Content starts
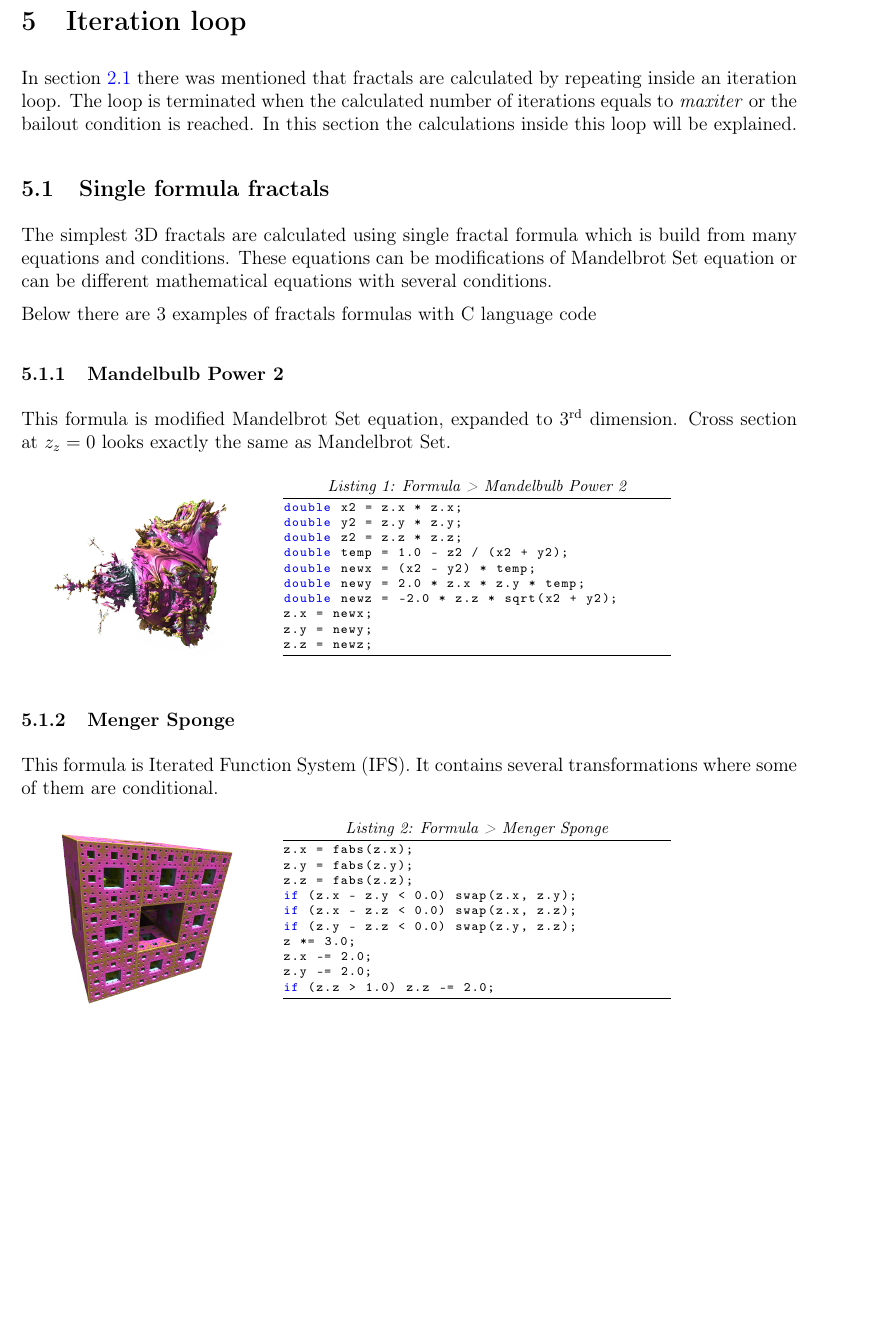
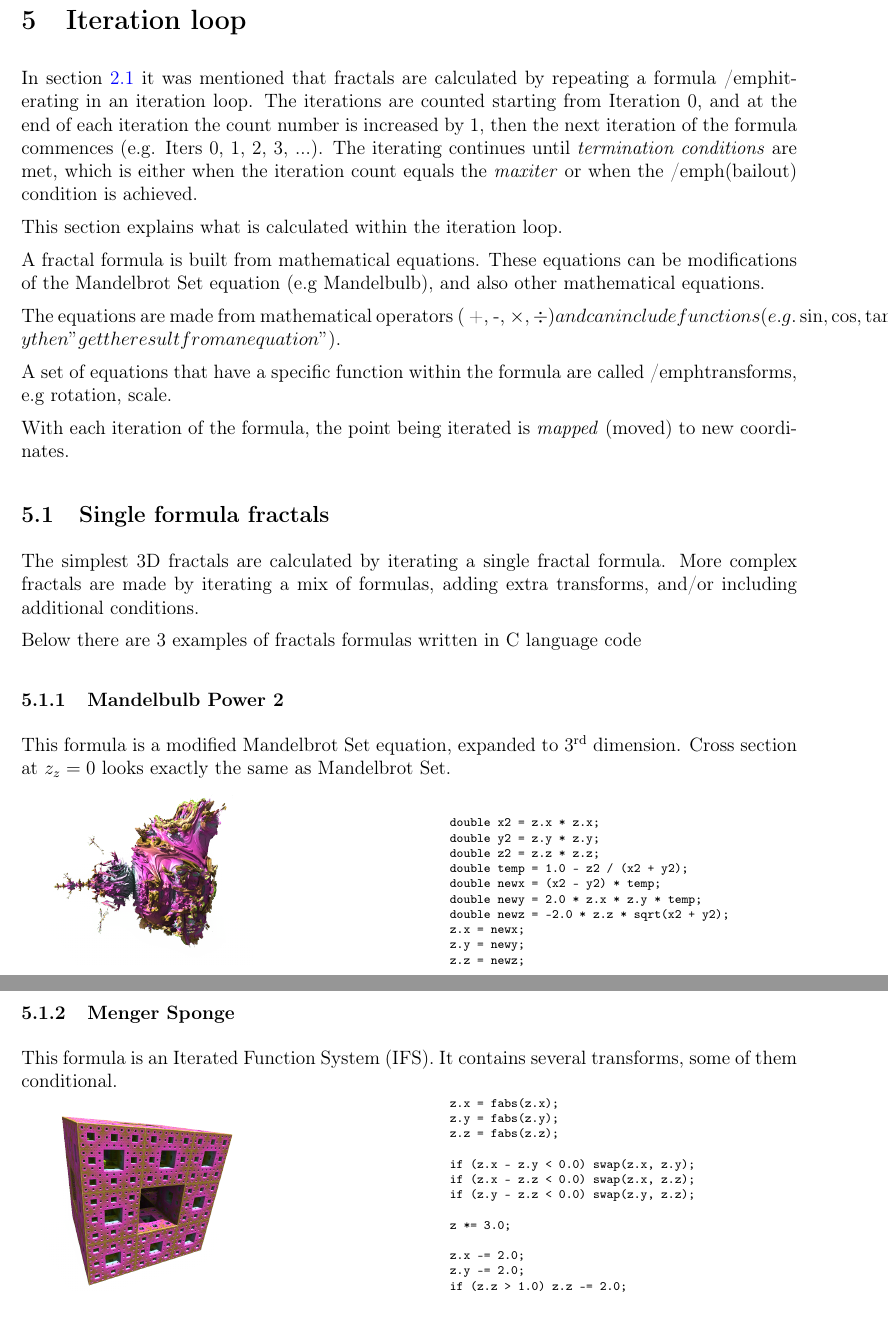
Before and after one commit to buddhi1980/mandelbulber_doc, a LaTeX document (handbook.tex, which reads mandelbulber2/manual/chapters/iteration_loop.tex): part of page 13 of 57 before the commit and two parts of pages 13 and 14 of 57 after it, the two joined at a grey line, cut so that both start at the same text, the shorter picture padded with empty space. Compiled offline with pdfLaTeX.

Commit message:
Iteration Loop chapter,, the beginning

```diff
--- a/mandelbulber2/manual/chapters/iteration_loop.tex
+++ b/mandelbulber2/manual/chapters/iteration_loop.tex
@@ -1,43 +1,73 @@
 \section{Iteration loop}\label{iteration-loop}
 
-In section \ref{mandelbrot-set} there was mentioned that fractals are calculated
-by repeating inside an iteration loop. The loop is terminated when the calculated
-number of iterations equals to \emph{maxiter} or the bailout condition is reached.
-In this section the calculations inside this loop will be explained.
+In section \ref{mandelbrot-set} it was mentioned that fractals are calculated
+by repeating a formula /emph{iterating} in an iteration loop. The iterations are counted starting from Iteration 0, and at the end of each iteration the count number is increased by 1, then the next iteration of the formula commences (e.g. Iters 0, 1, 2, 3, ...). The iterating continues until \emph{termination conditions} are met, which is either when the iteration count equals the \emph{maxiter} or when the /emph({bailout}) condition is achieved.
+
+This section explains what is calculated within the iteration loop.
+
+A fractal formula is built from mathematical equations. These equations can be modifications of the Mandelbrot Set equation (e.g Mandelbulb), and also other mathematical equations.
+
+The equations are made from mathematical operators ( +, -, \times, \div)  and can include functions (e.g.\sin, \cos, \tan, \exp, \log, \sqrt{}, pow) and also conditions (e.g. if x > y then "get the result from an equation").
+
+A set of equations that have a specific function within the formula are called /emph{transforms}, e.g rotation, scale.
+
+With each iteration of the formula, the point being iterated is \emph{mapped} (moved) to new coordinates.
 
 \subsection{Single formula fractals}\label{single-formula-fractals}
 
-The simplest 3D fractals are calculated using single fractal formula which is
-build from many equations and conditions. These equations can be modifications
-of Mandelbrot Set equation or can be different mathematical equations with
-several conditions.
+The simplest 3D fractals are calculated by iterating a single fractal formula. More complex fractals are made by iterating a mix of formulas, adding extra transforms, and/or including additional conditions.
 
-Below there are 3 examples of fractals formulas with C language code
+Below there are 3 examples of fractals formulas written in C language code
 
 \subsubsection{Mandelbulb Power 2}\index{Mandelbulb} \nopagebreak
 
-This formula is modified Mandelbrot Set equation, expanded to \nth{3} dimension.
+This formula is a modified Mandelbrot Set equation, expanded to \nth{3} dimension.
 Cross section at $ z_z = 0 $ looks exactly the same as Mandelbrot Set.
 \nopagebreak
 
 \begin{tabular}{l l}
 	\includegraphics[width=0.3\linewidth]{img/manual/media/formula_mandelbulb_power_2}
-	  &
+	&
 	\begin{minipage}[b]{0.5\linewidth}
-	\lstinputlisting[caption={Formula > Mandelbulb Power 2}]{code/formula_mandelbulb_power_2.cpp}
+		\begin{verbatim}[fontsize=\scriptsize]
+		double x2 = z.x * z.x;
+		double y2 = z.y * z.y;
+		double z2 = z.z * z.z;
+		double temp = 1.0 - z2 / (x2 + y2);
+		double newx = (x2 - y2) * temp;
+		double newy = 2.0 * z.x * z.y * temp;
+		double newz = -2.0 * z.z * sqrt(x2 + y2);
+		z.x = newx;
+		z.y = newy;
+		z.z = newz;
+		\end{verbatim}
 	\end{minipage}
 \end{tabular}
 
 \subsubsection{Menger Sponge}\index{Menger Sponge} \nopagebreak
 
-This formula is Iterated Function System (IFS). It contains several
-transformations where some of them are conditional. \nopagebreak
+This formula is an Iterated Function System (IFS). It contains several
+transforms, some of them conditional. \nopagebreak
 
 \begin{tabular}{l l}
 	\includegraphics[width=0.3\linewidth]{img/manual/media/formula_menger_sponge.png}
-	  &
+	&
 	\begin{minipage}[b]{0.5\linewidth}
-	\lstinputlisting[caption={Formula > Menger Sponge}]{code/formula_menger_sponge.cpp}
+		\begin{verbatim}[fontsize=\scriptsize]
+		z.x = fabs(z.x);
+		z.y = fabs(z.y);
+		z.z = fabs(z.z);
+
+		if (z.x - z.y < 0.0) swap(z.x, z.y);
+		if (z.x - z.z < 0.0) swap(z.x, z.z);
+		if (z.y - z.z < 0.0) swap(z.y, z.z);
+
+		z *= 3.0;
+
+		z.x -= 2.0;
+		z.y -= 2.0;
+		if (z.z > 1.0) z.z -= 2.0;
+		\end{verbatim}
 	\end{minipage}
 \end{tabular}
 
```
Also changed, not shown: mandelbulber2/manual/chapters/iteration_loop.tex (55 more changed lines).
Content ends
Retype every record above exactly as written, but leave out the pictures.

**Task output**
Before and after one commit to buddhi1980/mandelbulber_doc, a LaTeX document (handbook.tex, which reads mandelbulber2/manual/chapters/iteration_loop.tex): part of page 13 of 57 before the commit and two parts of pages 13 and 14 of 57 after it, the two joined at a grey line, cut so that both start at the same text, the shorter picture padded with empty space. Compiled offline with pdfLaTeX.

Commit message:
Iteration Loop chapter,, the beginning

```diff
--- a/mandelbulber2/manual/chapters/iteration_loop.tex
+++ b/mandelbulber2/manual/chapters/iteration_loop.tex
@@ -1,43 +1,73 @@
 \section{Iteration loop}\label{iteration-loop}
 
-In section \ref{mandelbrot-set} there was mentioned that fractals are calculated
-by repeating inside an iteration loop. The loop is terminated when the calculated
-number of iterations equals to \emph{maxiter} or the bailout condition is reached.
-In this section the calculations inside this loop will be explained.
+In section \ref{mandelbrot-set} it was mentioned that fractals are calculated
+by repeating a formula /emph{iterating} in an iteration loop. The iterations are counted starting from Iteration 0, and at the end of each iteration the count number is increased by 1, then the next iteration of the formula commences (e.g. Iters 0, 1, 2, 3, ...). The iterating continues until \emph{termination conditions} are met, which is either when the iteration count equals the \emph{maxiter} or when the /emph({bailout}) condition is achieved.
+
+This section explains what is calculated within the iteration loop.
+
+A fractal formula is built from mathematical equations. These equations can be modifications of the Mandelbrot Set equation (e.g Mandelbulb), and also other mathematical equations.
+
+The equations are made from mathematical operators ( +, -, \times, \div)  and can include functions (e.g.\sin, \cos, \tan, \exp, \log, \sqrt{}, pow) and also conditions (e.g. if x > y then "get the result from an equation").
+
+A set of equations that have a specific function within the formula are called /emph{transforms}, e.g rotation, scale.
+
+With each iteration of the formula, the point being iterated is \emph{mapped} (moved) to new coordinates.
 
 \subsection{Single formula fractals}\label{single-formula-fractals}
 
-The simplest 3D fractals are calculated using single fractal formula which is
-build from many equations and conditions. These equations can be modifications
-of Mandelbrot Set equation or can be different mathematical equations with
-several conditions.
+The simplest 3D fractals are calculated by iterating a single fractal formula. More complex fractals are made by iterating a mix of formulas, adding extra transforms, and/or including additional conditions.
 
-Below there are 3 examples of fractals formulas with C language code
+Below there are 3 examples of fractals formulas written in C language code
 
 \subsubsection{Mandelbulb Power 2}\index{Mandelbulb} \nopagebreak
 
-This formula is modified Mandelbrot Set equation, expanded to \nth{3} dimension.
+This formula is a modified Mandelbrot Set equation, expanded to \nth{3} dimension.
 Cross section at $ z_z = 0 $ looks exactly the same as Mandelbrot Set.
 \nopagebreak
 
 \begin{tabular}{l l}
 	\includegraphics[width=0.3\linewidth]{img/manual/media/formula_mandelbulb_power_2}
-	  &
+	&
 	\begin{minipage}[b]{0.5\linewidth}
-	\lstinputlisting[caption={Formula > Mandelbulb Power 2}]{code/formula_mandelbulb_power_2.cpp}
+		\begin{verbatim}[fontsize=\scriptsize]
+		double x2 = z.x * z.x;
+		double y2 = z.y * z.y;
+		double z2 = z.z * z.z;
+		double temp = 1.0 - z2 / (x2 + y2);
+		double newx = (x2 - y2) * temp;
+		double newy = 2.0 * z.x * z.y * temp;
+		double newz = -2.0 * z.z * sqrt(x2 + y2);
+		z.x = newx;
+		z.y = newy;
+		z.z = newz;
+		\end{verbatim}
 	\end{minipage}
 \end{tabular}
 
 \subsubsection{Menger Sponge}\index{Menger Sponge} \nopagebreak
 
-This formula is Iterated Function System (IFS). It contains several
-transformations where some of them are conditional. \nopagebreak
+This formula is an Iterated Function System (IFS). It contains several
+transforms, some of them conditional. \nopagebreak
 
 \begin{tabular}{l l}
 	\includegraphics[width=0.3\linewidth]{img/manual/media/formula_menger_sponge.png}
-	  &
+	&
 	\begin{minipage}[b]{0.5\linewidth}
-	\lstinputlisting[caption={Formula > Menger Sponge}]{code/formula_menger_sponge.cpp}
+		\begin{verbatim}[fontsize=\scriptsize]
+		z.x = fabs(z.x);
+		z.y = fabs(z.y);
+		z.z = fabs(z.z);
+
+		if (z.x - z.y < 0.0) swap(z.x, z.y);
+		if (z.x - z.z < 0.0) swap(z.x, z.z);
+		if (z.y - z.z < 0.0) swap(z.y, z.z);
+
+		z *= 3.0;
+
+		z.x -= 2.0;
+		z.y -= 2.0;
+		if (z.z > 1.0) z.z -= 2.0;
+		\end{verbatim}
 	\end{minipage}
 \end{tabular}
 
```
Also changed, not shown: mandelbulber2/manual/chapters/iteration_loop.tex (55 more changed lines).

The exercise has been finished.